This prattle, however, does not. It is also woefully, dreadfully essentialist.
So far as I can tell, I am on the opposite end of the feminist-theory spectrum as this piece of work; I take the view that things are not essentially (i.e. inherently) masculine or feminine. Instead, they are normativized as such, and their normativization is mostly based on patriarchal whims and interests. Patriarchal norms are only legitimately supported, if at all, by a relatively small and broad set of general trends with regard to gender differences. These trends do hold true with a greater than chance frequency, and they do so independently of social norms and conventions. But the frequency in which they hold true falls far short of establishing any notion of essentially male and essentially female, which requires nothing less than universal absolutes exclusive to each gender.
Moreover, these general trends are oftenif not usuallywarped, embellished, spin-doctored, and exaggerated in their significance and extent to the point of caricature, framing those trends associated with females as weakness and those associated with males as strengths.

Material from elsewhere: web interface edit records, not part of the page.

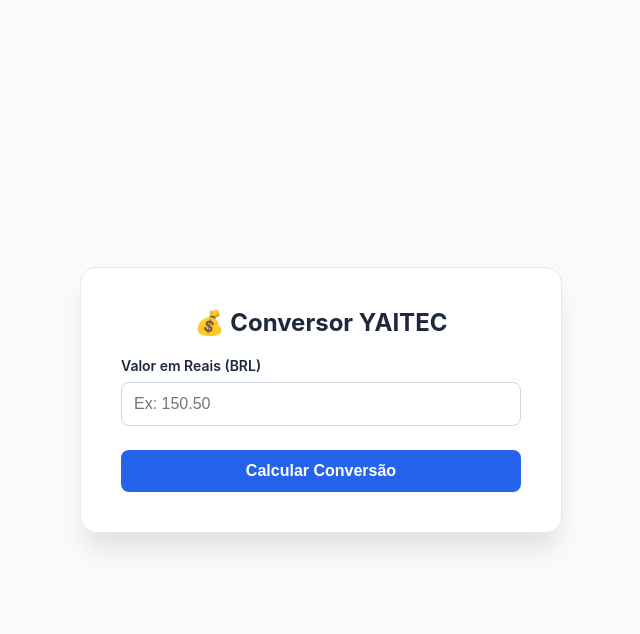
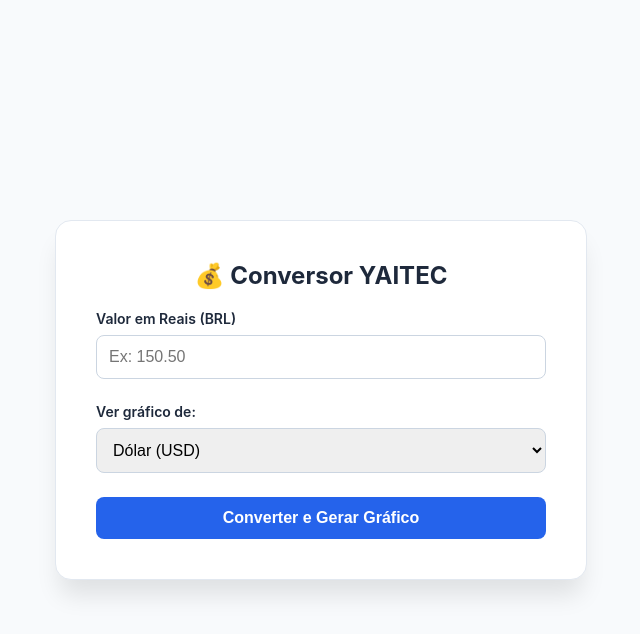
Before and after one commit to V1nisio/Projeto-Apresentativo, a Flask app: page / in a window 1280 px wide. Shown: the top 634 px of the page, without its empty margins (319-959 px from the left). Run offline with Flask 3, Linux system fonts and the light colour scheme.

Commit message:
nova interface e gráfico adicionado

```diff
--- a/app.py
+++ b/app.py
@@ -1,5 +1,6 @@
 from flask import Flask, render_template, request
 import requests
+from analytics.grafic_preview import gerar_grafico_dinamico
 
 app = Flask(__name__)
 
@@ -14,8 +15,12 @@ def pegar_cotacoes():
 @app.route("/", methods=["GET", "POST"])
 def index():
     resultado = None
+    moeda_nome = ""
+
     if request.method == "POST":
         valor_brl = float(request.form.get("valor", 0))
+        moeda_escolhida = request.form.get("moeda_grafico", "USD")
+
         dados = pegar_cotacoes()
         if dados:
             resultado = {
@@ -24,7 +29,13 @@ def index():
                 "eur": valor_brl / float(dados["EURBRL"]["bid"]),
                 "gbp": valor_brl / float(dados["GBPBRL"]["bid"])
             }
-    return render_template("index.html", resultado=resultado)
+
+        gerar_grafico_dinamico(moeda_escolhida)
+
+        nomes = {"USD": "do Dólar", "EUR": "do Euro", "GBP": "da Libra", "BTC": "do Bitcoin"}
+        moeda_nome = nomes.get(moeda_escolhida, "da Moeda")
+
+    return render_template("index.html", resultado=resultado, moeda_nome=moeda_nome)
 
 if __name__ == "__main__":
     app.run(debug=True)
--- a/templates/index.html
+++ b/templates/index.html
@@ -4,17 +4,22 @@
     <meta charset="UTF-8">
     <meta name="viewport" content="width=device-width, initial-scale=1.0">
     <title>YAITEC | Conversor de Moedas</title>
+
     <style>
         :root { --primary: #2563eb; --secondary: #1e293b; --success: #22c55e; }
         body { font-family: 'Inter', system-ui, sans-serif; background: #f8fafc; color: var(--secondary); display: flex; justify-content: center; align-items: center; min-height: 100vh; margin: 0; }
-        .card { background: white; padding: 2.5rem; border-radius: 1rem; box-shadow: 0 20px 25px -5px rgba(0,0,0,0.1); width: 100%; max-width: 400px; border: 1px solid #e2e8f0; }
+        .card { background: white; padding: 2.5rem; border-radius: 1rem; box-shadow: 0 20px 25px -5px rgba(0,0,0,0.1); width: 100%; max-width: 450px; border: 1px solid #e2e8f0; }
         h2 { margin-top: 0; color: var(--secondary); text-align: center; font-size: 1.5rem; }
         .input-group { margin-bottom: 1.5rem; }
         label { display: block; margin-bottom: 0.5rem; font-size: 0.875rem; font-weight: 600; }
-        input { width: 100%; padding: 0.75rem; border: 1px solid #cbd5e1; border-radius: 0.5rem; font-size: 1rem; box-sizing: border-box; outline: none; transition: border-color 0.2s; }
-        input:focus { border-color: var(--primary); ring: 2px solid var(--primary); }
-        button { width: 100%; padding: 0.75rem; background: var(--primary); color: white; border: none; border-radius: 0.5rem; font-size: 1rem; font-weight: 600; cursor: pointer; transition: background 0.2s; }
+        input, select { width: 100%; padding: 0.75rem; border: 1px solid #cbd5e1; border-radius: 0.5rem; font-size: 1rem; box-sizing: border-box; outline: none; }
+        button { width: 100%; padding: 0.75rem; background: var(--primary); color: white; border: none; border-radius: 0.5rem; font-size: 1rem; font-weight: 600; cursor: pointer; }
         button:hover { background: #1d4ed8; }
+
+        .graph-container { margin-top: 1.5rem; text-align: center; }
+        .graph-img { width: 100%; border-radius: 0.5rem; border: 1px solid #e2e8f0; margin-top: 0.5rem; }
+        .graph-title { font-size: 0.75rem; color: #64748b; font-weight: 700; text-transform: uppercase; }
+
         .results { margin-top: 2rem; padding-top: 1.5rem; border-top: 1px solid #e2e8f0; }
         .res-item { display: flex; justify-content: space-between; margin-bottom: 0.75rem; padding: 0.5rem; background: #f1f5f9; border-radius: 0.375rem; font-size: 0.95rem; }
         .res-item span:last-child { font-weight: 700; color: var(--success); }
@@ -28,10 +33,28 @@
                 <label>Valor em Reais (BRL)</label>
                 <input type="number" step="0.01" name="valor" placeholder="Ex: 150.50" required>
             </div>
-            <button type="submit">Calcular Conversão</button>
+
+            <div class="input-group">
+                <label>Ver gráfico de:</label>
+                <select name="moeda_grafico">
+                    <option value="USD">Dólar (USD)</option>
+                    <option value="EUR">Euro (EUR)</option>
+                    <option value="GBP">Libra (GBP)</option>
+                    <option value="BTC">Bitcoin (BTC)</option>
+                </select>
+            </div>
+
+            <button type="submit">Converter e Gerar Gráfico</button>
         </form>
 
         {% if resultado %}
+        <div class="graph-container">
+            <p class="graph-title">Tendência {{ moeda_nome }} (30 dias)</p>
+            <img src="{{ url_for('static', filename='grafico_30_dias.png') }}?v={{ range(1, 9999) | random }}"
+                 alt="Gráfico de Câmbio"
+                 class="graph-img">
+        </div>
+
         <div class="results">
             <p style="font-size: 0.875rem; color: #64748b;">Convertendo <strong>R$ {{ "%.2f"|format(resultado.original) }}</strong>:</p>
             <div class="res-item"><span>Dólar (USD)</span> <span>$ {{ "%.2f"|format(resultado.usd) }}</span></div>
```
Also changed, not shown: analytics/grafic_preview.py (added, +39 -0 lines), analytics/__init__.py (added), static/grafico_30_dias.png (added), static/preview-project.png (renamed from assets/preview-project.png), static/preview-project1.png (renamed from assets/preview-project1.png).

This shoehorns human nature to fit patriarchal narrative, ultimately being presented as proof that there exists some sort of "natural order" that validates the legitimacy of patriarchy.
My arguably radically non-essentialist views on gender present a state of affairs very different from the apparent views Laura holds insofar as they can be gleamed from this quote.
No way of thinking, no way of looking at the world, no way of analyzing things, and no way of synthesizing and using knowledge is inherently masculine or feminine, inherently "male-dominant" or "female-dominant," or inherently "male-biased" or "female-biased"; such ideas are merely blindly accepted as facts because they can be enforced as axiomatic, self-evident truths in a patriarchal society and culture. (Another old comment of mine touches on this idea and another subtextual bone I have to pick with this quote: her apparent conceptualization of how "the masculine" is defined and privileged and how it is implicitly trans-exclusionary.)
I can't even imagine reading 100 pages of this drivel, but if I did, I could probably write a scathing 100 page critique of it if I wanted. It would probably appear equally pretentious and nonsensical, and it would probably be equally considered "radical feminist" rubbish and subsequently automatically dismissed. But it would at least make sense to someone familiar with the preliminary terminology and concepts, and they would be able to appreciate the logical soundness of my argumentation, even if they disagree.
Sorry for the TL;DR. At least maybe it will possibly help someone make some sense of this quote and not just appreciate how it is borderline incomprehensible, but also read and understand it for what it is and see how that makes it even more "WTF?!" than it seems at first glance.
@Jamaican Castle: Hell, I'm one of those dudes who learns better through verbal / social interaction. It probably what makes me inclined toward and well suited for teaching.
Edit: Dear god, my trainwreck syndrome is tempting me to read through his lady's logorrheamake it stop.